Stockholm: Patti Smith on Her Love for the Swedish Capital, 'It was exciting in the '70s, and it still is'

Patti Smith
Patti Smith performs on the Pyramid stage at Worthy Farm in Somerset during the Glastonbury Festival in Britain, June 28. Dylan Martinez/Reuters

In December 2016, Patti Smith performed at the Nobel Prize ceremony in Sweden's capital. She was honoring the laureate for literature, Bob Dylan, and her choice of music was "A Hard Rain's a-Gonna Fall," a song she has loved since she was a teenager. Smith was visibly emotional singing it, and because of those intense feelings and nerves, she had to stop at one point.

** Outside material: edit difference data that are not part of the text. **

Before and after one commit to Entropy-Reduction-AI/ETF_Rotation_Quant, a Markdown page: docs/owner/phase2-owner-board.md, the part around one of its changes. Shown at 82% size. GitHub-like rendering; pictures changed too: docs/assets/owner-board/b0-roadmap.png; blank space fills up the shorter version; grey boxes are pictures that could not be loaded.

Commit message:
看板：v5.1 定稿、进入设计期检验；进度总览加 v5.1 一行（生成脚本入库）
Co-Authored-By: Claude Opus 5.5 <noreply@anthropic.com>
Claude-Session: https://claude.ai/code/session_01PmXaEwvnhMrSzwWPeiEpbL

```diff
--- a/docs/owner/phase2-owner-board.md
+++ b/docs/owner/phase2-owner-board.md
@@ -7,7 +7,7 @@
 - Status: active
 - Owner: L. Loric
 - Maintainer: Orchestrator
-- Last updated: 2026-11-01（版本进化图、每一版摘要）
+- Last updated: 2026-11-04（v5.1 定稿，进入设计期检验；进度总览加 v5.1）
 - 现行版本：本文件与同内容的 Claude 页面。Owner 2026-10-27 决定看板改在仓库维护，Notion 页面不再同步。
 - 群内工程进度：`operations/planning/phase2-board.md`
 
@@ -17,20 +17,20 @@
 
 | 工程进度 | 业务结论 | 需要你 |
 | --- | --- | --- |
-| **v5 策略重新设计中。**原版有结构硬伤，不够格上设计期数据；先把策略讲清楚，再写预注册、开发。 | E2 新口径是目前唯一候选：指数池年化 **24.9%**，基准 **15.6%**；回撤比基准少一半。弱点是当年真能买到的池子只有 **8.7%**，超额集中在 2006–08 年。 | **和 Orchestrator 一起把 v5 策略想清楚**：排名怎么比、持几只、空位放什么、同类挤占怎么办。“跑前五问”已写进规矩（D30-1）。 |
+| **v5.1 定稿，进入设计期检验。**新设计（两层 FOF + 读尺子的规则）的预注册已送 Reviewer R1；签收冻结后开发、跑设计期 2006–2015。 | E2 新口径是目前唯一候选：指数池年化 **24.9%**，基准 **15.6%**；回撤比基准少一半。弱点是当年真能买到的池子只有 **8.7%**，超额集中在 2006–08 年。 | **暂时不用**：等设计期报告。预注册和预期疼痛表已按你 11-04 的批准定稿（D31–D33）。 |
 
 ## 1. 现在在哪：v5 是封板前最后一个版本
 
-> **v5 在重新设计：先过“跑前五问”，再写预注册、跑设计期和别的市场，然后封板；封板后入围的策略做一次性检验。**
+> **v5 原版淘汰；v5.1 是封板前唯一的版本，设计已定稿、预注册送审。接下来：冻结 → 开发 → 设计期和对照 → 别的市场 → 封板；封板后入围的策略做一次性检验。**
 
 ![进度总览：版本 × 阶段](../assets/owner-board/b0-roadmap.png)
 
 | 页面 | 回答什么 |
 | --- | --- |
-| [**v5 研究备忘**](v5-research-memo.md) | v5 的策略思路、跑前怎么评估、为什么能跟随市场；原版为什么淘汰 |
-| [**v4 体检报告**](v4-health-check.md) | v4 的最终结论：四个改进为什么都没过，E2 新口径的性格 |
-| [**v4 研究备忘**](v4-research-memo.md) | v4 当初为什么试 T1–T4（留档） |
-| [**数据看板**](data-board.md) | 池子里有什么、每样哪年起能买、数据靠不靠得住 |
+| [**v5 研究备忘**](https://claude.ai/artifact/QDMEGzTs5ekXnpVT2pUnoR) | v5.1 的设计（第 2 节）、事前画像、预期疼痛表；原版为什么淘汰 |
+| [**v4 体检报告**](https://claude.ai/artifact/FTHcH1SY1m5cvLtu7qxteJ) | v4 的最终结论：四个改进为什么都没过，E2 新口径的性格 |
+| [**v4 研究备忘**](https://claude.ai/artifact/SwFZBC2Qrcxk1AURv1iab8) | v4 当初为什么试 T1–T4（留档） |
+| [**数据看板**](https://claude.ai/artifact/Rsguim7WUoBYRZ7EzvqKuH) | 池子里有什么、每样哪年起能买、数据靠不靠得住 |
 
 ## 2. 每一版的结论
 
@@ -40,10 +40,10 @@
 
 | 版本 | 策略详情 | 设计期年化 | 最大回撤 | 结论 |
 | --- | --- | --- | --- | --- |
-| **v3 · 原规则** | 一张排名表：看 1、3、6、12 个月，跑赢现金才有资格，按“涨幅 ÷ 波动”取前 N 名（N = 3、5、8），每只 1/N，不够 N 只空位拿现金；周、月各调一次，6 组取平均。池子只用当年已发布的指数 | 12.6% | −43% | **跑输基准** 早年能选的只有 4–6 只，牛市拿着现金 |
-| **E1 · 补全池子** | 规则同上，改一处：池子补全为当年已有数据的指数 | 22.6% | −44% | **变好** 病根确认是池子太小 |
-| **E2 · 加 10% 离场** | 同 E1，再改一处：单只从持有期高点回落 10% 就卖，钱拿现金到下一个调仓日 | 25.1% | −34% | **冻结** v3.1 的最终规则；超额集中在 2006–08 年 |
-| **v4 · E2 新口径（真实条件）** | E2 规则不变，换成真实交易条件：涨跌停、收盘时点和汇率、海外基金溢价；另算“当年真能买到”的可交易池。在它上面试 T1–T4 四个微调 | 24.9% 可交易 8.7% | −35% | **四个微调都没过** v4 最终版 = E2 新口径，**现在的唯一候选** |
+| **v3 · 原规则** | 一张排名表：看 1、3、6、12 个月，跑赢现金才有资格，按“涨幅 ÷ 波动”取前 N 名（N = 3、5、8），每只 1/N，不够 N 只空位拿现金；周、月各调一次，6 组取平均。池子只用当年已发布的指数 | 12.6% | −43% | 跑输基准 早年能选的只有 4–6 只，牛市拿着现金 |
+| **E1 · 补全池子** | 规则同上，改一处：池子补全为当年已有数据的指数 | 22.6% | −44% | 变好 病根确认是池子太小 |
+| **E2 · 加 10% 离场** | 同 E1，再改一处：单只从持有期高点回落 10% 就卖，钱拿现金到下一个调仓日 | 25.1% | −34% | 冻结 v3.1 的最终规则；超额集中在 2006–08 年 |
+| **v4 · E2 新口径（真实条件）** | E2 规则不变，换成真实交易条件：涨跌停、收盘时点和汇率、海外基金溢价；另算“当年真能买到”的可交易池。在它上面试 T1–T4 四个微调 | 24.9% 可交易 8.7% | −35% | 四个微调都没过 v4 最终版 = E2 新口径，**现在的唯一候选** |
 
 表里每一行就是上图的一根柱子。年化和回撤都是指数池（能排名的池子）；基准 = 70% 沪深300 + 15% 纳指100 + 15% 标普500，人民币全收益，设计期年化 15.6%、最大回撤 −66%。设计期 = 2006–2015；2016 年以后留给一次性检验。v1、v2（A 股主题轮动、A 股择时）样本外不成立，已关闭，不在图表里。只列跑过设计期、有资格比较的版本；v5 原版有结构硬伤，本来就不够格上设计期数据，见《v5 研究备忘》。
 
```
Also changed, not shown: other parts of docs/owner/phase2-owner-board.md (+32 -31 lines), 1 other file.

The crowd didn't mind. "I could see the king and queen looking up at me," she says now, "and they were pressing me on. I had an uncharacteristically difficult moment, and I could feel everyone was with me, and that's typical of my relationship with the people of Stockholm."

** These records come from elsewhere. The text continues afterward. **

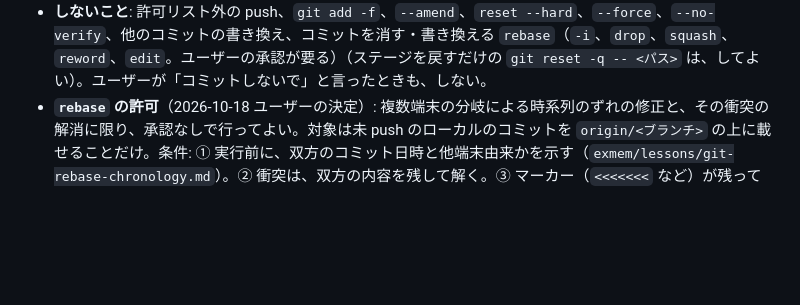
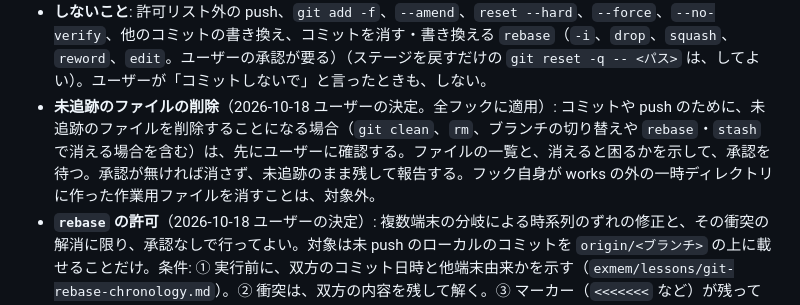
Before and after one commit to yuzucha16/workbase, a Markdown page: workflow-kit/docs-rules.md, the part around the change. GitHub-like rendering; blank space fills up the shorter version.

```diff
--- a/workflow-kit/docs-rules.md
+++ b/workflow-kit/docs-rules.md
@@ -107,6 +107,7 @@
   - 過去のコミットは書き換えない（`workbase` の既存コミットは `user` 名義のまま。移行日以降が agent 名義）。
 - **コミットしないもの**: 「ナレッジ化して」で `exmem/inbox/` に作ったメモ（ユーザーの指示、2026-10-05）。inbox のメモは、解釈して `lessons/` に統合した後に削除する運用なので、未追跡のまま残す。**対象は、フックが作ったメモのファイルだけ。** 同じリポジトリのほかの変更（kit、`lessons/`、`tags.md`、`inbox/README.md`、手順書など）は対象外で、コミットしてよい。報告では「メモはコミットしていない」と範囲を限定して書き、「変更全体がコミット対象外」と読める書き方をしない。コミットを人に頼まない（人が行うのは push だけ）。
 - **しないこと**: 許可リスト外の push、`git add -f`、`--amend`、`reset --hard`、`--force`、`--no-verify`、他のコミットの書き換え、コミットを消す・書き換える `rebase`（`-i`、`drop`、`squash`、`reword`、`edit`。ユーザーの承認が要る）（ステージを戻すだけの `git reset -q -- <パス>` は、してよい）。ユーザーが「コミットしないで」と言ったときも、しない。
+- **未追跡のファイルの削除**（2026-10-18 ユーザーの決定。全フックに適用）: コミットや push のために、未追跡のファイルを削除することになる場合（`git clean`、`rm`、ブランチの切り替えや `rebase`・`stash` で消える場合を含む）は、先にユーザーに確認する。ファイルの一覧と、消えると困るかを示して、承認を待つ。承認が無ければ消さず、未追跡のまま残して報告する。フック自身が works の外の一時ディレクトリに作った作業用ファイルを消すことは、対象外。
 - **`rebase` の許可**（2026-10-18 ユーザーの決定）: 複数端末の分岐による時系列のずれの修正と、その衝突の解消に限り、承認なしで行ってよい。対象は未 push のローカルのコミットを `origin/<ブランチ>` の上に載せることだけ。条件: ① 実行前に、双方のコミット日時と他端末由来かを示す（`exmem/lessons/git-rebase-chronology.md`）。② 衝突は、双方の内容を残して解く。③ マーカー（`<<<<<<<` など）が残っていないことを確かめてから `--continue` する。④ 終わったら、結果（`git log --oneline`）を報告する。コミットを消す・内容や情報を書き換える操作は、これまでどおりユーザーの承認が要る。
 - **push** は、呼び出し元の `AGENTS.md` の**許可リスト**にあるリポジトリだけ、エージェントが行う（2026-10-08 ユーザーの決定。試験運用。2026-10-16 に、公開リポジトリ（`workbase`、dotfiles）も許可リストに載せてよいと、ユーザーが決めた。公開のまま、エージェントが push する）。許可リストに無いリポジトリは、報告にコマンドを書いて案内する（ユーザーに頼まれたときは、実行の直前に、remote、ブランチ、公開範囲を示して確認する）。許可リストのリポジトリでも、**毎回、次をすべて確認してから** push する。1つでも満たさなければ、push せず、理由を報告して止まる。
   1. 公開範囲を確認し、報告に書く（`gh repo view <owner>/<repo> --json visibility`。`gh` が使えない環境では、GitHub の API（MCP など）で確かめてよい。どちらでも確かめられなければ push しない）。**公開（PUBLIC）なら、条件 4 の検索を広げる**。push は世界に公開されるので、あとで消しても、キャッシュや履歴に残りうる。
```
Also changed, not shown: docs/decisions.md (+4 -0 lines).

Patti Smith shakes hands with fans on her way to receiving the Polar Music Prize in Stockholm in 2011. Fredrik Sandberg/AFP/Getty

Smith has been performing there, she says, "since around '77." In fact, her first concert was in 1976, when the Patti Smith Group came to promote its second studio album, Radio Ethiopia . She's played Stockholm many times since, and this month it will be the last stop on her latest European tour. "I choose how I want to tour," she says. "I really like Stockholm, and if I end there, then if I want to take a few days, I'm free to do that."

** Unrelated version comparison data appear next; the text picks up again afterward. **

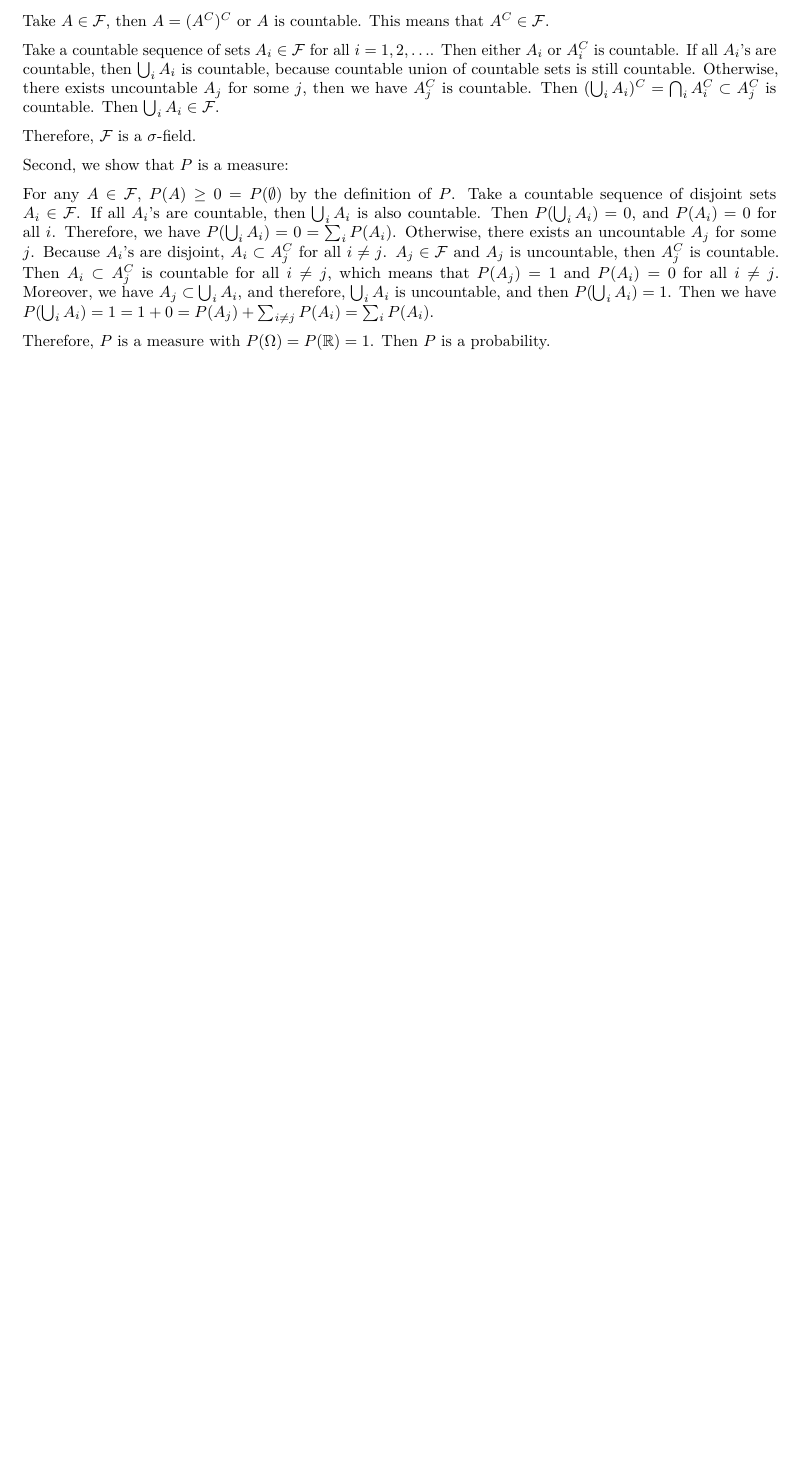
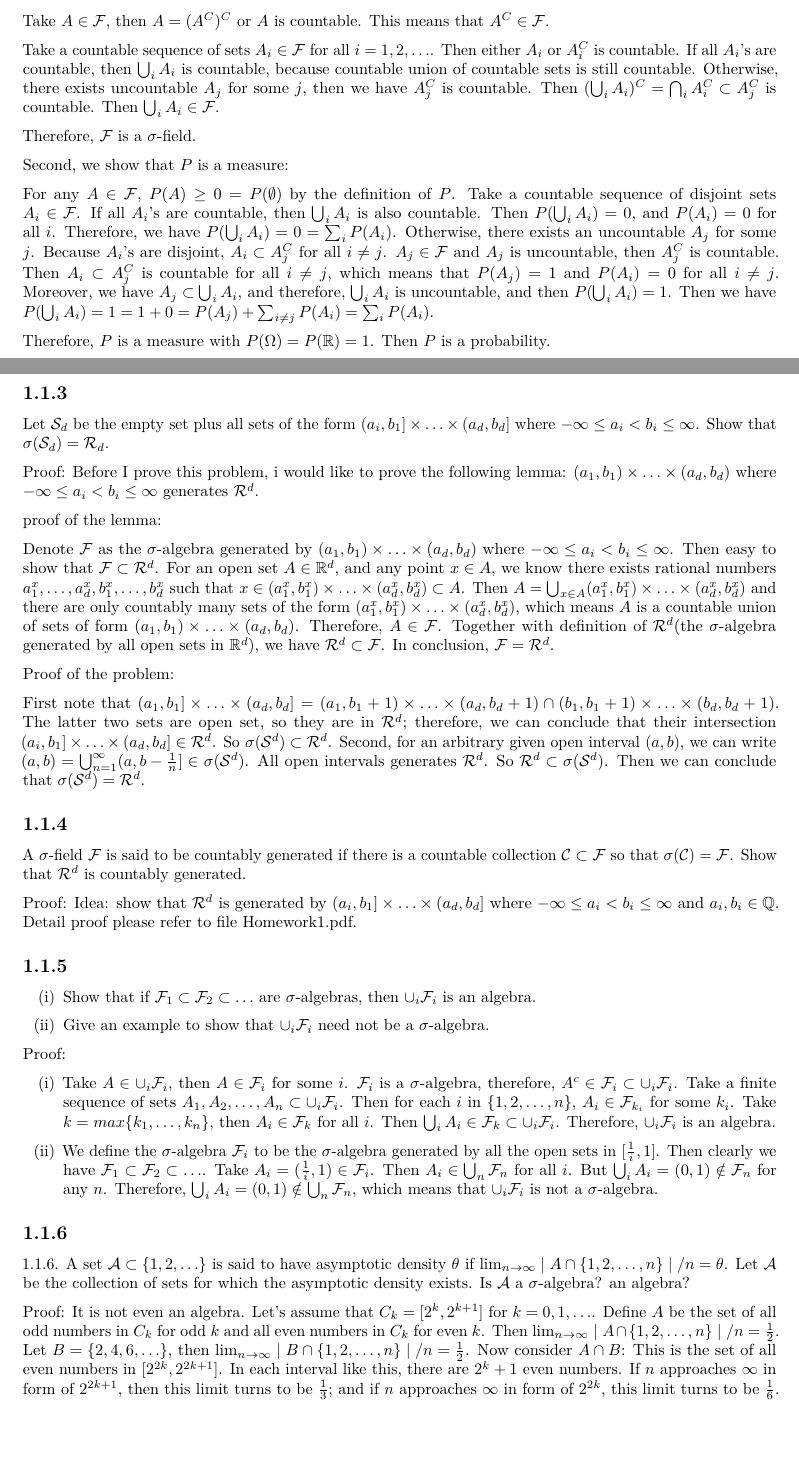
Before and after one commit to Luning-777/Probability-Theory, an R Markdown document (Chapter1_1_Probability_Space.Rmd): part of the page before the commit and two parts of pages 1 and 2 of 3 after it, the two joined at a grey line, cut so that both start at the same text, the shorter picture padded with empty space. Rendered offline with R 4.5, knitr and Pandoc, then LaTeX, with nearby package versions.

Commit message:
Finished.

```diff
--- a/Chapter1_1_Probability_Space.Rmd
+++ b/Chapter1_1_Probability_Space.Rmd
@@ -45,3 +45,43 @@ Second, we show that $P$ is a measure:
 For any $A\in \mathcal{F}$, $P(A)\geq 0=P(\emptyset)$ by the definition of $P$. Take a countable sequence of disjoint sets $A_i\in \mathcal{F}$. If all $A_i$'s are countable, then $\bigcup_i A_i$ is also countable. Then $P(\bigcup_i A_i)=0$, and $P(A_i)=0$ for all $i$. Therefore, we have $P(\bigcup_iA_i)=0=\sum_iP(A_i)$. Otherwise, there exists an uncountable $A_j$ for some $j$. Because $A_i$'s are disjoint, $A_i\subset A_j^C$ for all $i\neq j$. $A_j\in \mathcal{F}$ and $A_j$ is uncountable, then $A_j^C$ is countable. Then $A_i\subset A_j^C$ is countable for all $i\neq j$, which means that $P(A_j)=1$ and $P(A_i)=0$ for all $i\neq j$. Moreover, we have $A_j\subset \bigcup_i A_i$, and therefore, $\bigcup_i A_i$ is uncountable, and then $P(\bigcup_i A_i)=1$. Then we have $P(\bigcup_i A_i)=1=1+0=P(A_j)+\sum_{i\neq j}P(A_i)=\sum_i P(A_i)$.
 
 Therefore, $P$ is a measure with $P(\Omega)=P(\mathbb{R})=1$. Then $P$ is a probability.
+
+## 1.1.3
+
+Let $\mathcal{S}_d$ be the empty set plus all sets of the form $(a_i,b_1]\times \ldots \times (a_d,b_d]$ where $-\infty\leq a_i<b_i\le \infty$. Show that $\sigma(\mathcal{S}_d)=\mathcal{R}_d$.
+
+Proof:
+Before I prove this problem, i would like to prove the following lemma:
+$(a_1,b_1)\times \ldots \times (a_d,b_d)$ where $-\infty\leq a_i<b_i\le \infty$ generates $\mathcal{R}^d$.
+
+proof of the lemma:
+
+Denote $\mathcal{F}$ as the $\sigma$-algebra generated by $(a_1,b_1)\times \ldots \times (a_d,b_d)$ where $-\infty\leq a_i<b_i\le \infty$. Then easy to show that $\mathcal{F}\subset \mathcal{R}^d$. For an open set $A\in \mathbb{R}^d$, and any point $x\in A$, we know there exists rational numbers $a_1^x,\ldots,a_d^x,b_1^x,\ldots,b_d^x$ such that $x\in (a_1^x,b_1^x)\times \ldots \times (a_d^x,b_d^x)\subset A$. Then $A=\bigcup_{x\in A} (a_1^x,b_1^x)\times \ldots \times (a_d^x,b_d^x)$ and there are only countably many sets of the form $(a_1^x,b_1^x)\times \ldots \times (a_d^x,b_d^x)$, which means $A$ is a countable union of sets of form $(a_1,b_1)\times \ldots \times (a_d,b_d)$. Therefore, $A\in \mathcal{F}$. Together with definition of $\mathcal{R}^d$(the $\sigma$-algebra generated by all open sets in $\mathbb{R}^d$), we have $\mathcal{R}^d\subset \mathcal{F}$. In conclusion, $\mathcal{F}=\mathcal{R}^d$.
+
+Proof of the problem:
+
+First note that  $(a_1,b_1]\times \ldots \times (a_d,b_d]= (a_1,b_1+1)\times \ldots \times (a_d,b_d+1)\cap (b_1,b_1+1)\times \ldots \times (b_d,b_d+1)$. The latter two sets are open set, so they are in $\mathcal{R}^d$; therefore, we can conclude that their intersection  $(a_i,b_1]\times \ldots \times (a_d,b_d]\in \mathcal{R}^d$. So $\sigma(\mathcal{S}^d)\subset \mathcal{R}^d$. Second, for an arbitrary given open interval $(a,b)$, we can write $(a,b)=\bigcup_{n=1}^{\infty} (a,b-\frac{1}{n}]\in \sigma(\mathcal{S}^d)$. All open intervals generates $\mathcal{R}^d$. So $\mathcal{R}^d\subset \sigma(\mathcal {S}^d)$. Then we can conclude that $\sigma(\mathcal{S}^d)=\mathcal{R}^d$.
+
+## 1.1.4
+
+A $\sigma$-field $\mathcal{F}$ is said to be countably generated if there is a countable collection $\mathcal{C}\subset \mathcal{F}$ so that $\sigma(\mathcal{C}) = \mathcal{F}$. Show that $\mathcal{R}^d$ is countably generated.
+
+Proof: Idea: show that $\mathcal{R}^d$ is generated by $(a_i,b_1]\times \ldots \times (a_d,b_d]$ where $-\infty\leq a_i<b_i\le \infty$ and $a_i,b_i\in \mathbb{Q}$. Detail proof please refer to file Homework1.pdf.
+
+## 1.1.5
+
+(i) Show that if $\mathcal{F}_1\subset \mathcal{F}_2 \subset \ldots$ are $\sigma$-algebras, then $\cup_i\mathcal{F}_i$ is an algebra.
+
+(ii) Give an example to show that $\cup_i\mathcal{F}_i$ need not be a $\sigma$-algebra.
+
+Proof:
+
+(i) Take $A\in \cup_i\mathcal{F}_i$, then $A\in \mathcal{F}_i$ for some $i$. $\mathcal{F}_i$ is a $\sigma$-algebra, therefore, $A^c\in \mathcal{F}_i\subset \cup_i\mathcal{F}_i$. Take a finite sequence of sets $A_1,A_2,\ldots,A_n\subset \cup_i\mathcal{F}_i$. Then for each $i$ in {$1,2,\dots,n$}, $A_i\in \mathcal{F}_{k_i}$ for some $k_i$. Take $k=max\{k_1,\ldots,k_n\}$, then $A_i\in \mathcal{F}_k$ for all $i$. Then $\bigcup_i A_i\in \mathcal{F}_k\subset \cup_i\mathcal{F}_i$. Therefore, $\cup_i\mathcal{F}_i$ is an algebra.
+
+(ii) We define the $\sigma$-algebra $\mathcal{F}_i$ to be the $\sigma$-algebra generated by all the open sets in $[\frac{1}{i},1]$. Then clearly we have $\mathcal{F}_1\subset \mathcal{F}_2 \subset \ldots$. Take $A_i=(\frac{1}{i},1)\in \mathcal{F}_i$. Then $A_i\in \bigcup_n \mathcal{F}_n$ for all $i$. But $\bigcup_i A_i=(0,1)\notin \mathcal{F}_n$ for any $n$. Therefore, $\bigcup_i A_i=(0,1)\notin \bigcup_n \mathcal{F}_n$, which means that $\cup_i\mathcal{F}_i$ is not a $\sigma$-algebra.
+
+## 1.1.6
+
+1.1.6. A set $\mathcal{A} \subset \{1, 2,\ldots\}$ is said to have asymptotic density $\theta$ if $\lim_{n\rightarrow \infty} \mid A \cap \{1, 2,\ldots,n\}\mid /n = \theta$. Let $\mathcal{A}$ be the collection of sets for which the asymptotic density exists. Is $\mathcal{A}$ a $\sigma$-algebra? an algebra?
+
+Proof: It is not even an algebra. Let's assume that $C_k=[2^k,2^{k+1}]$ for $k=0,1,\ldots$. Define $A$ be the set of all odd numbers in $C_k$ for odd $k$ and all even numbers in $C_k$ for even $k$. Then $\lim_{n\rightarrow \infty} \mid A \cap \{1, 2,\ldots,n\}\mid /n = \frac{1}{2}$. Let $B=\{2,4,6,\ldots\}$, then $\lim_{n\rightarrow \infty} \mid B \cap \{1, 2,\ldots,n\}\mid /n = \frac{1}{2}$. Now consider $A\cap B$: This is the set of all even numbers in $[2^{2k},2^{2k+1}]$. In each interval like this, there are $2^k+1$ even numbers. If $n$ approaches $\infty$ in form of $2^{2k+1}$, then this limit turns to be $\frac{1}{3}$; and if $n$ approaches $\infty$ in form of $2^{2k}$, this limit turns to be $\frac{1}{6}$. This means this limit must diverge. i.e. $A\cap B$ does not have asymptotic density. Therefore, our set is not closed under finite intersection, it cannot be an algebra.
```
Also changed, not shown: Chapter1_1_Probability_Space.pdf, Chapter1_1_Probability_Space.Rmd (3 more changed lines).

Her performance this time will be at Gröna Lund, an amusement park. "It's on the water and quite beautiful," she says. "It's always exciting to play in Stockholm. It was exciting in the '70s, and it's still exciting."

Bust of plawright August Strindberg in front of The Royal Dramatic Theatre in Stockholm. Domingo Leiva Nicolas/Getty

The city has been very good to Smith. Last September saw the opening of an exhibition of her photographs at Kulturhuset Stadsteatern, Stockholm's arts and culture center. In 2011, she became a laureate of the prestigious Polar Music Prize. Like the Nobel, it is awarded in the presence of royalty. "My children went with me, and we did a big concert," Smith says. "You're allowed to pick your presenter, so I chose my favorite Swedish writer, Henning Mankell, who created Kurt Wallander, the immensely beloved Swedish detective." Smith became great friends with Mankell, who died in 2015, and his wife, Eva Bergman, daughter of Swedish film director Ingmar Bergman.

When in Stockholm, Smith often travels to the nearby city of Uppsala to visit the grave of poet and U.N. Secretary-General Dag Hammarskjöld. "This time," she says, "I'm going to visit the grave of Alfred Nobel." She loves the theaters too. In front of the Royal Dramatic Theater stands a bust of playwright August Strindberg. "I always say hello to Strindberg," she says.

Patti Smith plays Gröna Lund, Stockholm, on August 21 and SummerStage, New York City, on September 14.